Buying second-hand

Buying second-hand items rather than buying new is a great way to lengthen the lifespan of products and keep them out of the landfill. Many items that we throw out continue to be usable, and buying them second-hand means that less new items will be produced, using fewer resources and releasing less emissions. 

Apps and websites like Carousell and Olio are a great way to buy and sell second-hand products, from clothes to furniture. Numerous physical thrift stores for clothing in particular have sprung up in places like Queensway Shopping Centre and Arab Street as well. Clothing swaps like those hosted by Cloop are also a great way to trade in old clothes for new ones without buying new. 

Mending items

Learning to do simple repairs like mending holes in clothing could be a useful skill to learn in the new year to refresh older items or second-hand purchases. Head down to Repair Kopitiam events to pick up mending skills for textiles, electronics, or mechanical items from members of the community! For more complex mends, taking items to tailors, cobblers, and other handypeople for repairs and adjustments can also help keep our items usable for a longer period of time. 

 

Volunteers hard at work replanting trees on the City Sprouts farm

3. Cultivating Sustainable Communities

As much as we can take individual actions in our everyday lives, we can only do so much when we act alone. Community-building is an essential part of climate action because it allows us to have important conversations about the climate and sustainability, understand the ways we can better contribute to the climate based on our community’s needs, and have support networks to build on in our sustainability journeys.

This year, we can resolve to participate more in sustainable communities, whether online, or in-person.

Online Communities

Online communities such as Facebook and Telegram groups are excellent platforms to share our interests and actions and learn more from people who have similar goals as us. Vegetarian cooking groups are great places to exchange recipes and share our knowledge on locally accessible meat alternatives that can make our plant-based journeys easier. 

If you’d like to learn more about sustainable urban farming, join our Telegram community to find out more about our events and workshops!

In-person Communities

Whether it be local community gardeners, neighbours, or interest and activist groups, communities that meet in-person also provide a tangible community to share and interact with on our journey to be more sustainable.

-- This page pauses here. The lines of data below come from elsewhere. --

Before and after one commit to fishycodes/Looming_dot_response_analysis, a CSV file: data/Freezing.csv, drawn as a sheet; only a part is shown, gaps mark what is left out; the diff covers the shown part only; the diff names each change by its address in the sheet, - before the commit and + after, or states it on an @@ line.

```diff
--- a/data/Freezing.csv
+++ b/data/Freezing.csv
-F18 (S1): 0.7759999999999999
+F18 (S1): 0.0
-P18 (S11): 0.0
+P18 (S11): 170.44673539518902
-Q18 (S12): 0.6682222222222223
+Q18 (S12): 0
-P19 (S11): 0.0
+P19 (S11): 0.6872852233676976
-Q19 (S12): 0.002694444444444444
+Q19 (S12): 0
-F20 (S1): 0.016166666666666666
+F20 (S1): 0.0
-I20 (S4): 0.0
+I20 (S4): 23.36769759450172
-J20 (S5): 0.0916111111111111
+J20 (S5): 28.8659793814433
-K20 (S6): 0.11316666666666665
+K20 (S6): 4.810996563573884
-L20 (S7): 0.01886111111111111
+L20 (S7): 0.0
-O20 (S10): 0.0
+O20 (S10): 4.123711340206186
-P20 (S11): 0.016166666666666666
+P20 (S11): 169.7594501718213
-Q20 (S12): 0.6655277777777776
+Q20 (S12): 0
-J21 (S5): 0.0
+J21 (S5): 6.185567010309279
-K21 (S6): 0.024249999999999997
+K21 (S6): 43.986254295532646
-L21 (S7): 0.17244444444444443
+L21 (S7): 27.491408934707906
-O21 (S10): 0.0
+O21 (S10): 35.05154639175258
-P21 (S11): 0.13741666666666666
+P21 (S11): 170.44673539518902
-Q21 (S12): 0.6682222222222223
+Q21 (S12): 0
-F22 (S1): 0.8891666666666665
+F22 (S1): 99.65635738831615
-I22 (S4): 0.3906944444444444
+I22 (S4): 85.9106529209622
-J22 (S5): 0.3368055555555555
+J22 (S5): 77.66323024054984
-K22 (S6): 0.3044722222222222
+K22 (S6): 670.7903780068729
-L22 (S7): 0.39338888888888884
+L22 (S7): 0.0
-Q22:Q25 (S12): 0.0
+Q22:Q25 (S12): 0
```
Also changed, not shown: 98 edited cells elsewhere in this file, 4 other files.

Education and outreach groups are great ways to find out more about environmental issues and share them with people around us, while neighbourhood groups can be a great way to start sharing communities to borrow mending equipment like drills or sewing machines or share bulk grocery purchases.

Communities come in many forms, and engaging in them can be different for everyone. Look out for community events on the noticeboards of your HDB block, pop down to your community farm when it’s open, or create a group chat with your neighbours to start a conversation about sharing. If you are a student, check out collectives, interest groups, and activist organisations on your campus, or speak to school administration about forming your own.

 

While New Year’s resolutions are usually centred around personal goals, the hope that they can give us is a powerful tool in creating change. We can channel that hope into bigger movements by setting goals that can benefit things greater than ourselves. If we learn, listen, and act together, small actions can make big changes.

This approach not only keeps the initial New Year's motivation alive but also nurtures a lasting commitment to sustainability. Let's make this New Year not just about resolutions but about a renewed and sustainable way of life! 🌱💪

Interested in learning more about sustainable farming in the city? Join our community of volunteers, and keep up to date with our events through our Instagram page and Telegram channel. We would love to spend the new year growing with you!

Back to blog

Leave a comment

Please note, comments need to be approved before they are published.